▶ About this exercise:
Collect every line below that contains the word "database".

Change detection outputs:

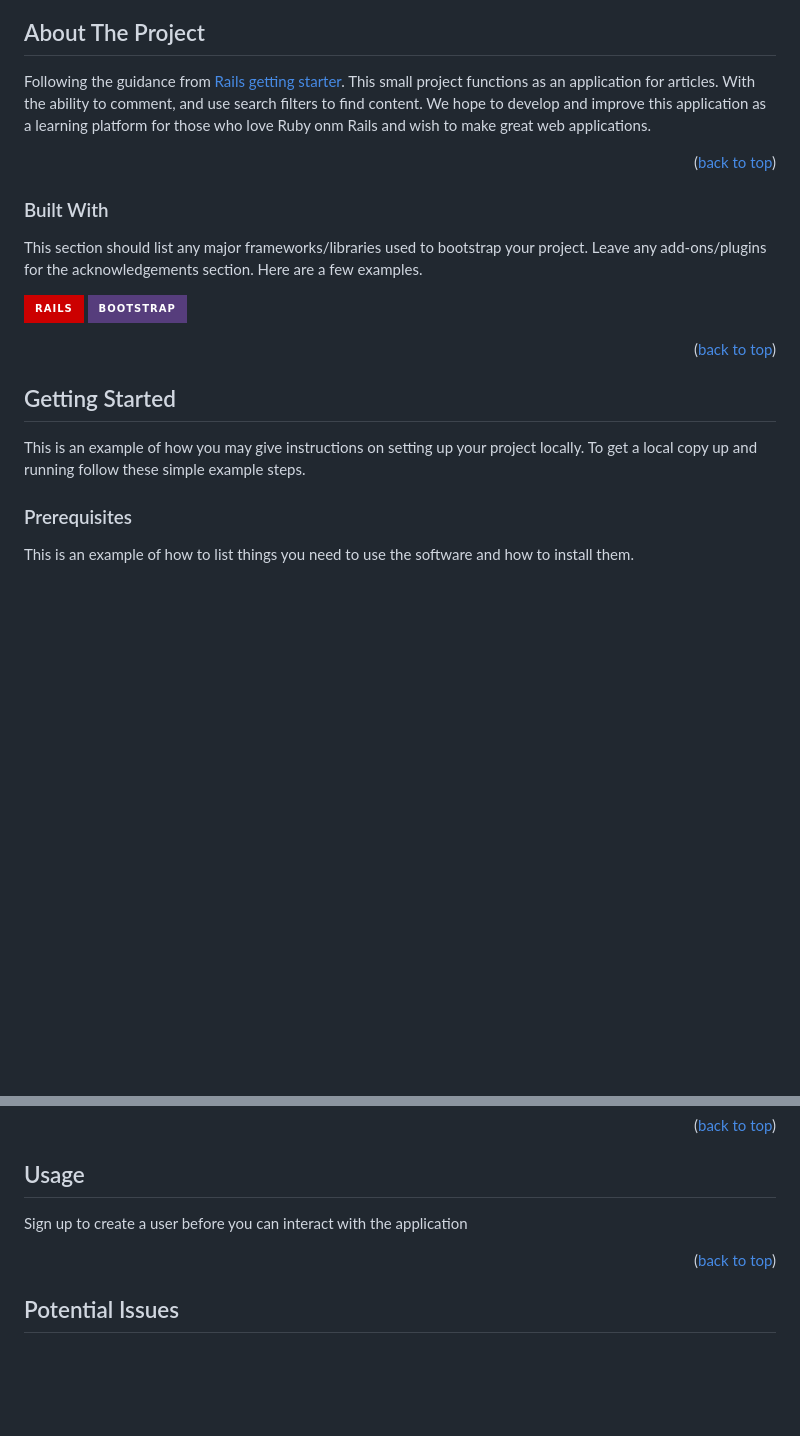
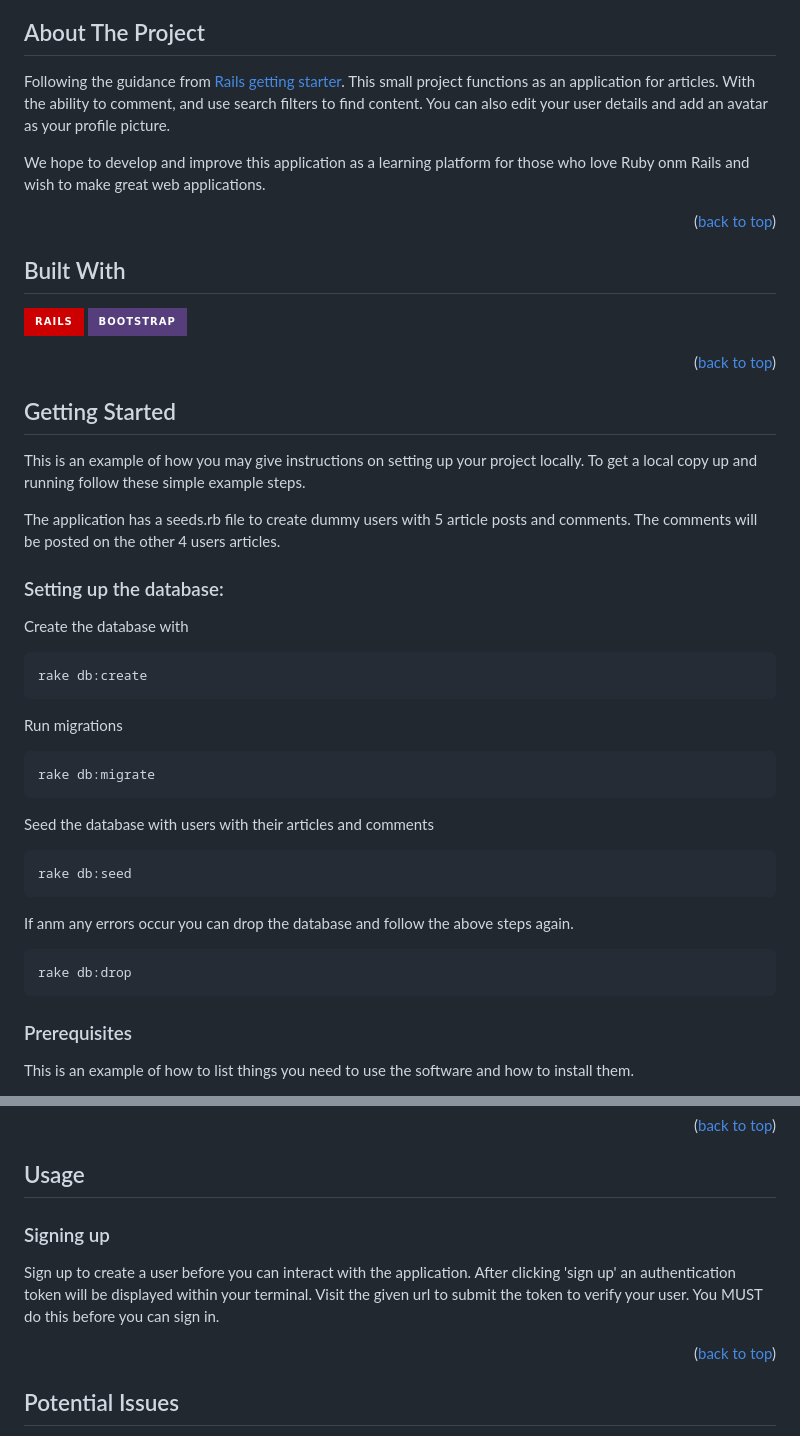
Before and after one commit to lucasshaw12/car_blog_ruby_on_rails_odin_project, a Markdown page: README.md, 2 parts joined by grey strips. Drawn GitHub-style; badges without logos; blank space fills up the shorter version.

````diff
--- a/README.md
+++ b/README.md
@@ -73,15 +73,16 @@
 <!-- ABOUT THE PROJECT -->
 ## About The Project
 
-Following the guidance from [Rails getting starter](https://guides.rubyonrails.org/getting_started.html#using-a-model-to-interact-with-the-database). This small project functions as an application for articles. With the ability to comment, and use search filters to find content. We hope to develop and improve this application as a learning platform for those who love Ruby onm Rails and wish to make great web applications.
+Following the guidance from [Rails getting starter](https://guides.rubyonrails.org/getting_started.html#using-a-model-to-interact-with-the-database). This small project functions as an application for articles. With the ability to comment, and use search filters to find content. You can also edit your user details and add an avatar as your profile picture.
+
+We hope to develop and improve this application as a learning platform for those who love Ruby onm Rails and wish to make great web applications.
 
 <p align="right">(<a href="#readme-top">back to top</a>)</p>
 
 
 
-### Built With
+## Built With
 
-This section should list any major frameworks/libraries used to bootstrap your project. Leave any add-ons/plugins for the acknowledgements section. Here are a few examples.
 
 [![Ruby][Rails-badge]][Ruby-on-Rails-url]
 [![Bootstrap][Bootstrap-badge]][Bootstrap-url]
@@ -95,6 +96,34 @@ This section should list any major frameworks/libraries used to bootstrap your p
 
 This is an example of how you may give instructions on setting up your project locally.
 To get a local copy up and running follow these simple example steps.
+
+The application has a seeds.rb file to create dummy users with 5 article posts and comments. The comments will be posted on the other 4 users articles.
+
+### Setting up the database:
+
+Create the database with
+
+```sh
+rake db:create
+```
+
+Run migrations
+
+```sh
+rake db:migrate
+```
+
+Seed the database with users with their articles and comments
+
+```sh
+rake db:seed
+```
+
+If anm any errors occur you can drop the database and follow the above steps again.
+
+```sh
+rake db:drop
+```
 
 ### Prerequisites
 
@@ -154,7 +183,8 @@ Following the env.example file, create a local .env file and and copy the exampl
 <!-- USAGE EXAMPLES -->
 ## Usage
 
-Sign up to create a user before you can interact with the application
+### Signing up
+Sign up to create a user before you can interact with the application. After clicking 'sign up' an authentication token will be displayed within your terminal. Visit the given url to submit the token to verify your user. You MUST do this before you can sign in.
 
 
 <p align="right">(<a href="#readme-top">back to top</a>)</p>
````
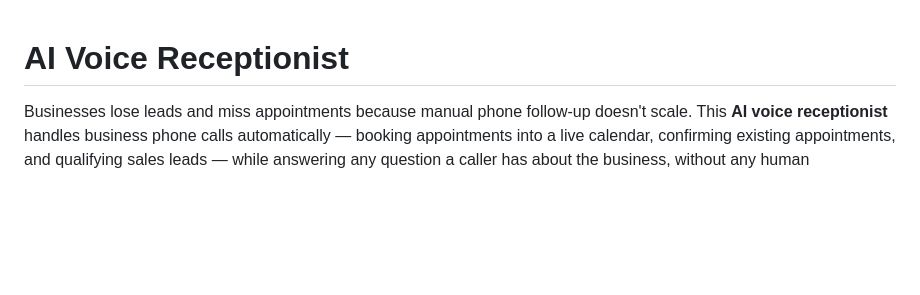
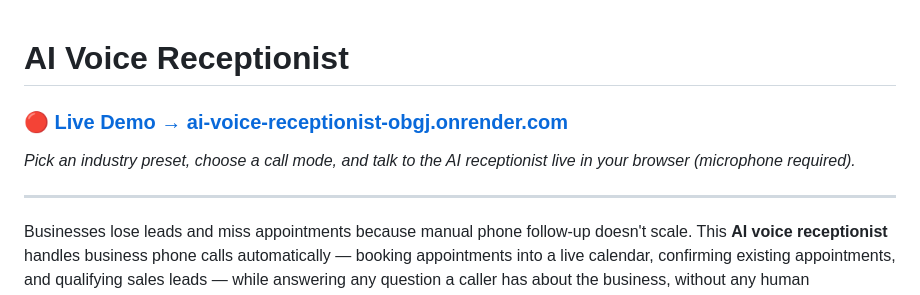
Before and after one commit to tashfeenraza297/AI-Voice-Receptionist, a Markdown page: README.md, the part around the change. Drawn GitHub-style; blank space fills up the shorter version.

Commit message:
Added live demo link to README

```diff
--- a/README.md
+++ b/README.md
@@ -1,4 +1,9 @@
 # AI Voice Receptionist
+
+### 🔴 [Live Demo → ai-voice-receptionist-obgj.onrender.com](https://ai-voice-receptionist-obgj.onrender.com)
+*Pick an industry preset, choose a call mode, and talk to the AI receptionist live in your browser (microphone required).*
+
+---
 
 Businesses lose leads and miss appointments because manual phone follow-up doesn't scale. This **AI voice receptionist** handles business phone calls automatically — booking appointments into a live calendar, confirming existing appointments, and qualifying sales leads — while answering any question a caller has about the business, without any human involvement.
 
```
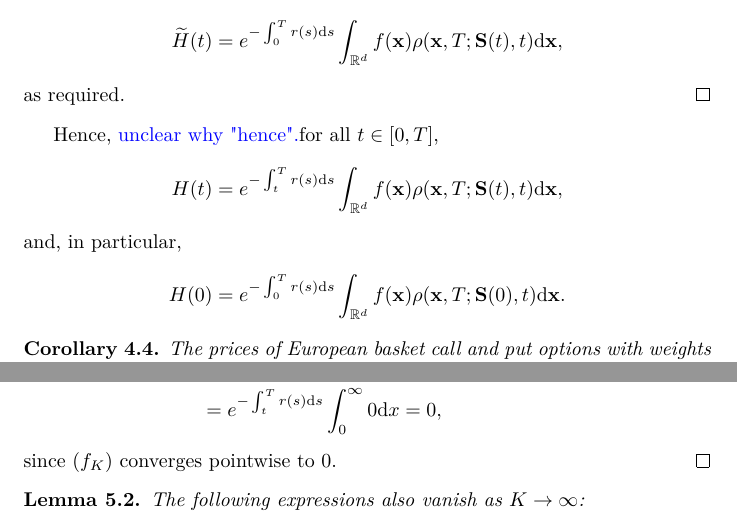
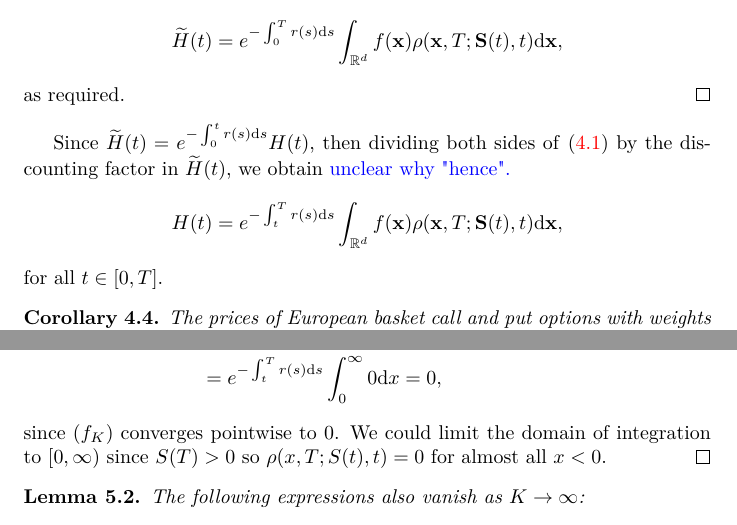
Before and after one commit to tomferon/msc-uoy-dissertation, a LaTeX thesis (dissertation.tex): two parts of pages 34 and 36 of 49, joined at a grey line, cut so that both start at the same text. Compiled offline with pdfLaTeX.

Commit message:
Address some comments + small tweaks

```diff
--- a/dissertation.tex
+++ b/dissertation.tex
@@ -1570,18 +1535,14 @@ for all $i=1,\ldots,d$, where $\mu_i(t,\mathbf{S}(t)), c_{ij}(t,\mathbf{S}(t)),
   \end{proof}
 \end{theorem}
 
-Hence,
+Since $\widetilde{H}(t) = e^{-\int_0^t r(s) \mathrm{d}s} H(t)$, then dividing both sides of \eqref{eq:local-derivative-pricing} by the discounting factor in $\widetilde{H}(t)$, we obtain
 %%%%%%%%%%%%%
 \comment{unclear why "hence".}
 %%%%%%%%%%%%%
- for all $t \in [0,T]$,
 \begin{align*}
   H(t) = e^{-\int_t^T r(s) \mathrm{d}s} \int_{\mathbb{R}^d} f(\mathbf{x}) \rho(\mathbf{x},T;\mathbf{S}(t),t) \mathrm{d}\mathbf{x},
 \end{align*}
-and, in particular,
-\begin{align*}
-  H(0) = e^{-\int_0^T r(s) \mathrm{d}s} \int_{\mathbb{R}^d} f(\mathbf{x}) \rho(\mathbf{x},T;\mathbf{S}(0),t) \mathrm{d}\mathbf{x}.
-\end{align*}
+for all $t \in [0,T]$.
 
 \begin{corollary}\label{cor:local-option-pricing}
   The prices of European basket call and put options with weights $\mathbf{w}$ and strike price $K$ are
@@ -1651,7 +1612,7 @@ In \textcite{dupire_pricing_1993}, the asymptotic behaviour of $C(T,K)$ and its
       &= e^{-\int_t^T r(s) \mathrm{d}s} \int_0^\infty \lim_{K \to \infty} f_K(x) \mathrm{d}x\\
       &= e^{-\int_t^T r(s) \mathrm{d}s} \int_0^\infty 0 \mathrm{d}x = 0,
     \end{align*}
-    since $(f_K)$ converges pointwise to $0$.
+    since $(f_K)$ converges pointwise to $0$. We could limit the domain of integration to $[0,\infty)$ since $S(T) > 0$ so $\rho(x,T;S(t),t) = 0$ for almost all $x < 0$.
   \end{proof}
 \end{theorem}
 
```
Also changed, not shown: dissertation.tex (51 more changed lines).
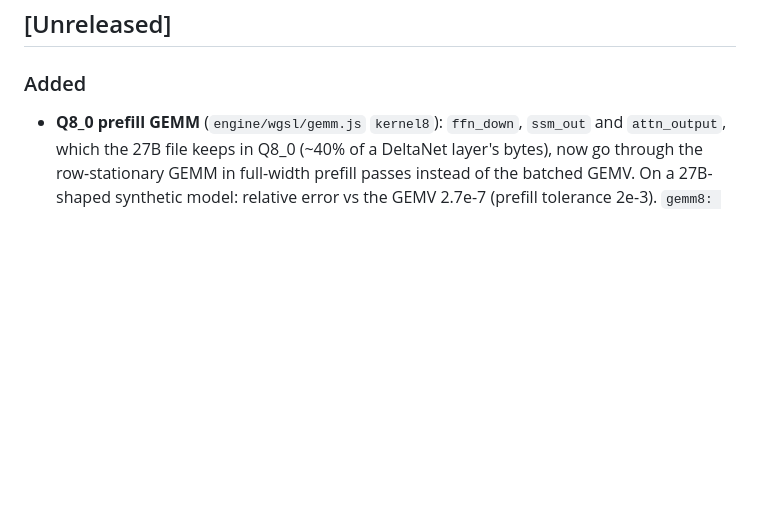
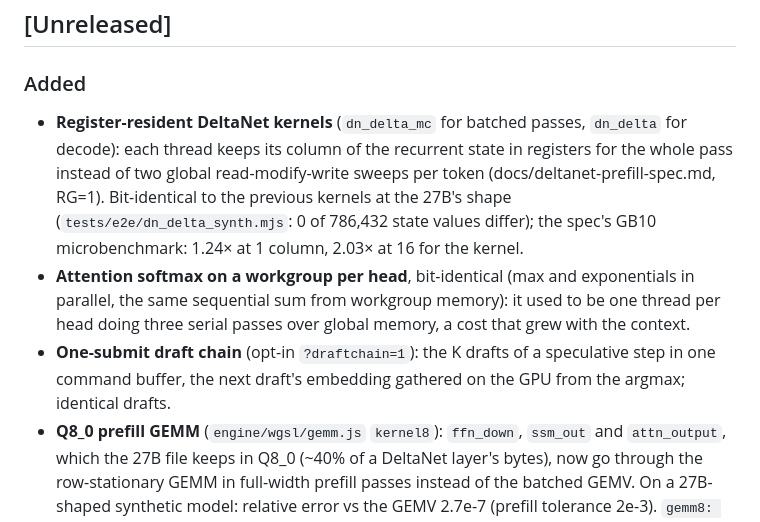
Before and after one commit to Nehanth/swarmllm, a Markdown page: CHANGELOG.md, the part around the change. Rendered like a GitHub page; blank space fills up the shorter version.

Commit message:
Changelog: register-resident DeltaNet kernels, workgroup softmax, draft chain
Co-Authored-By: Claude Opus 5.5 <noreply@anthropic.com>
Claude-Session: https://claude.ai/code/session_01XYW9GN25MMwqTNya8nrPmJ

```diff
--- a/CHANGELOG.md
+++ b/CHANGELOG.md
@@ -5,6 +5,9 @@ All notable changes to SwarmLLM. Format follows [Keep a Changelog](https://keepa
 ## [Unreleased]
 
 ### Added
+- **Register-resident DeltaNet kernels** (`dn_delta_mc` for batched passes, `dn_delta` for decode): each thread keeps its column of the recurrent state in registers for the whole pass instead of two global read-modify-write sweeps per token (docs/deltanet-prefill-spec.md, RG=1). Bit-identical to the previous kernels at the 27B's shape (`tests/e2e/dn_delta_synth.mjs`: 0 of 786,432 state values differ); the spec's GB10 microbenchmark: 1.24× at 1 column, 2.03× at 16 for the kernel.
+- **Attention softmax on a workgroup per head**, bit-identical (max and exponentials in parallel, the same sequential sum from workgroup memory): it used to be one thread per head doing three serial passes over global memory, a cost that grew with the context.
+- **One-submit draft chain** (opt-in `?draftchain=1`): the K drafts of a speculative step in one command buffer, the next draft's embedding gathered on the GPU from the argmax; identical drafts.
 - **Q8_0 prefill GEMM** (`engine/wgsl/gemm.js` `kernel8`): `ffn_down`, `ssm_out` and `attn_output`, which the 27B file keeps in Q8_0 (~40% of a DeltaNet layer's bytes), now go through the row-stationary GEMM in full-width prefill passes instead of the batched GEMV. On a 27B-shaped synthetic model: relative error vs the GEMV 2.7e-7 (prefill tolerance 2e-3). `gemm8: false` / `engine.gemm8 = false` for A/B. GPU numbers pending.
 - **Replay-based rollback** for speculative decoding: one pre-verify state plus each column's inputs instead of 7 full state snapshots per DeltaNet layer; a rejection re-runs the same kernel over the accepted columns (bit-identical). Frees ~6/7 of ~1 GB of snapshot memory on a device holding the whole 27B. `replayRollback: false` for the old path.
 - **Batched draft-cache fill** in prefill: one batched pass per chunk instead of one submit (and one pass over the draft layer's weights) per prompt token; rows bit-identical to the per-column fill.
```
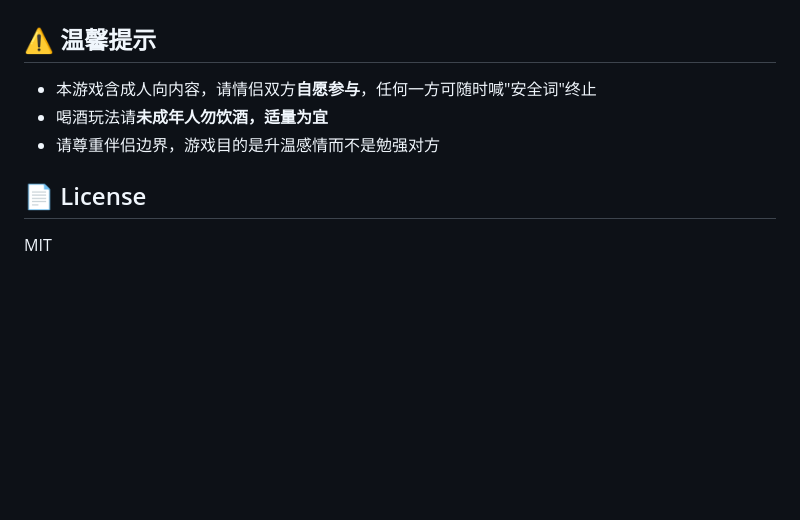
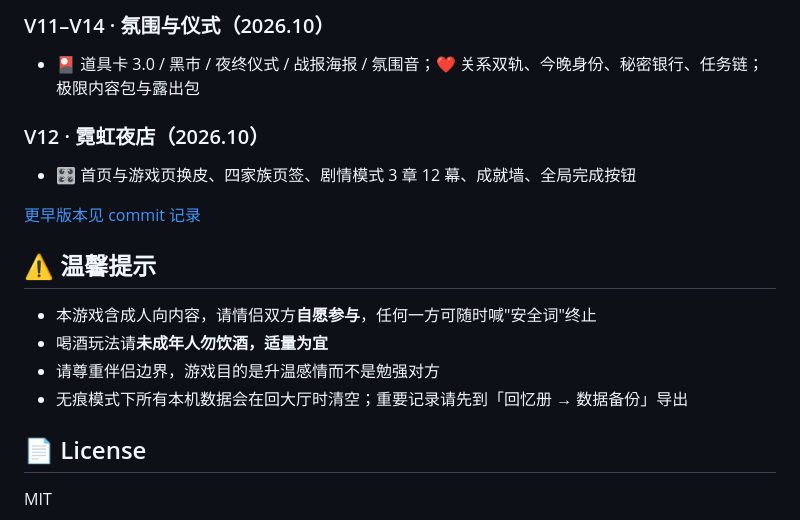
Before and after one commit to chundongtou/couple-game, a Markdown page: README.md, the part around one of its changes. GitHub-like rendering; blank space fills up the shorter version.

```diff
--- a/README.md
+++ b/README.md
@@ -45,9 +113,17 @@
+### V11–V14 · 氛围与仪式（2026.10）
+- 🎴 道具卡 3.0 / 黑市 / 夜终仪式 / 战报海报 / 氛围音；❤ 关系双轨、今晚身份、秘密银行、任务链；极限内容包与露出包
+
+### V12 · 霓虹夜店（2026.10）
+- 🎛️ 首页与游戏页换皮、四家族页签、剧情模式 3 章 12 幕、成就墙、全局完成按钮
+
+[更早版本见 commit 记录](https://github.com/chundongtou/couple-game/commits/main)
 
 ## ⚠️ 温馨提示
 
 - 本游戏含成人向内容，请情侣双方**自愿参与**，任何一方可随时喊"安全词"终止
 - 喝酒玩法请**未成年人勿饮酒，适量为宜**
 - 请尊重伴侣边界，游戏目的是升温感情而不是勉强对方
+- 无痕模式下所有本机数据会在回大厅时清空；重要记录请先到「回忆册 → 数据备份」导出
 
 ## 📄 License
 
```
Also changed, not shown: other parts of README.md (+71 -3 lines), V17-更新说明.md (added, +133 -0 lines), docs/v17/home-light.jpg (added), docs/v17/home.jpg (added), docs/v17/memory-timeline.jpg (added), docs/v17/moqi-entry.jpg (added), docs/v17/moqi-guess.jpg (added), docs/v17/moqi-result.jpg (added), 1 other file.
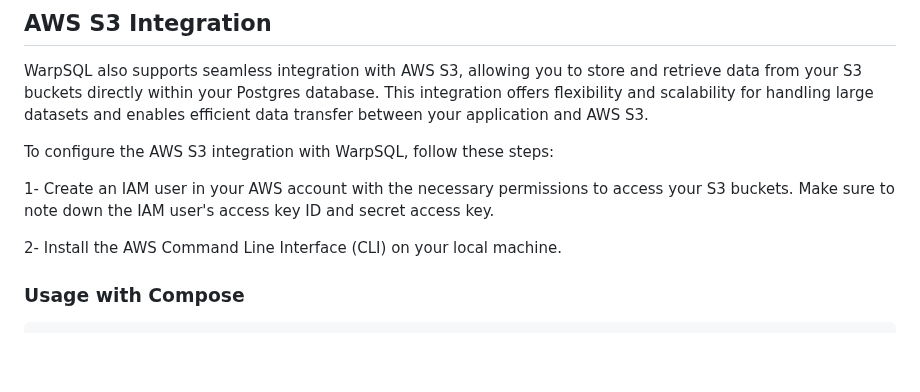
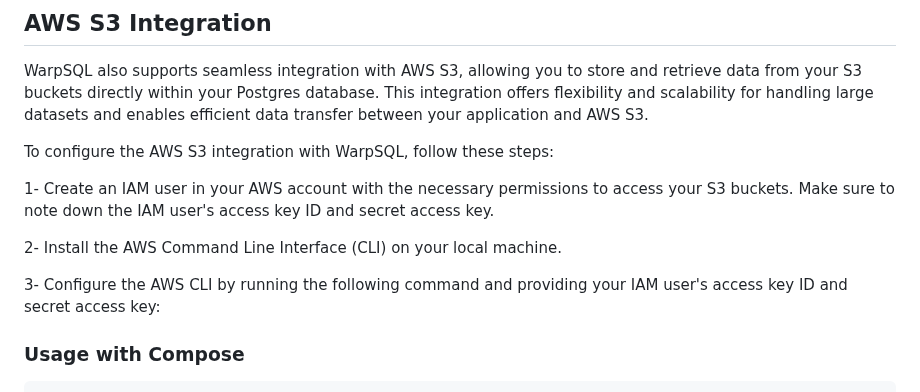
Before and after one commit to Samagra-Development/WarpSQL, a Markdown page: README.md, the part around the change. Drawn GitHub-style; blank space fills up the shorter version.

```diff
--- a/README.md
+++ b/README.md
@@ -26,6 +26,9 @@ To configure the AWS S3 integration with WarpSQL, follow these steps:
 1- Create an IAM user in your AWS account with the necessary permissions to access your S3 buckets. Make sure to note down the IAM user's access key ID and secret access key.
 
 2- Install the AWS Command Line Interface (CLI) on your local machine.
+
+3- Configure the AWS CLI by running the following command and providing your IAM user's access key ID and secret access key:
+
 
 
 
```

▶ Response to this task:
-Following the guidance from [Rails getting starter](https://guides.rubyonrails.org/getting_started.html#using-a-model-to-interact-with-the-database). This small project functions as an application for articles. With the ability to comment, and use search filters to find content. We hope to develop and improve this application as a learning platform for those who love Ruby onm Rails and wish to make great web applications.
+Following the guidance from [Rails getting starter](https://guides.rubyonrails.org/getting_started.html#using-a-model-to-interact-with-the-database). This small project functions as an application for articles. With the ability to comment, and use search filters to find content. You can also edit your user details and add an avatar as your profile picture.
+### Setting up the database:
+Create the database with
+Seed the database with users with their articles and comments
+If anm any errors occur you can drop the database and follow the above steps again.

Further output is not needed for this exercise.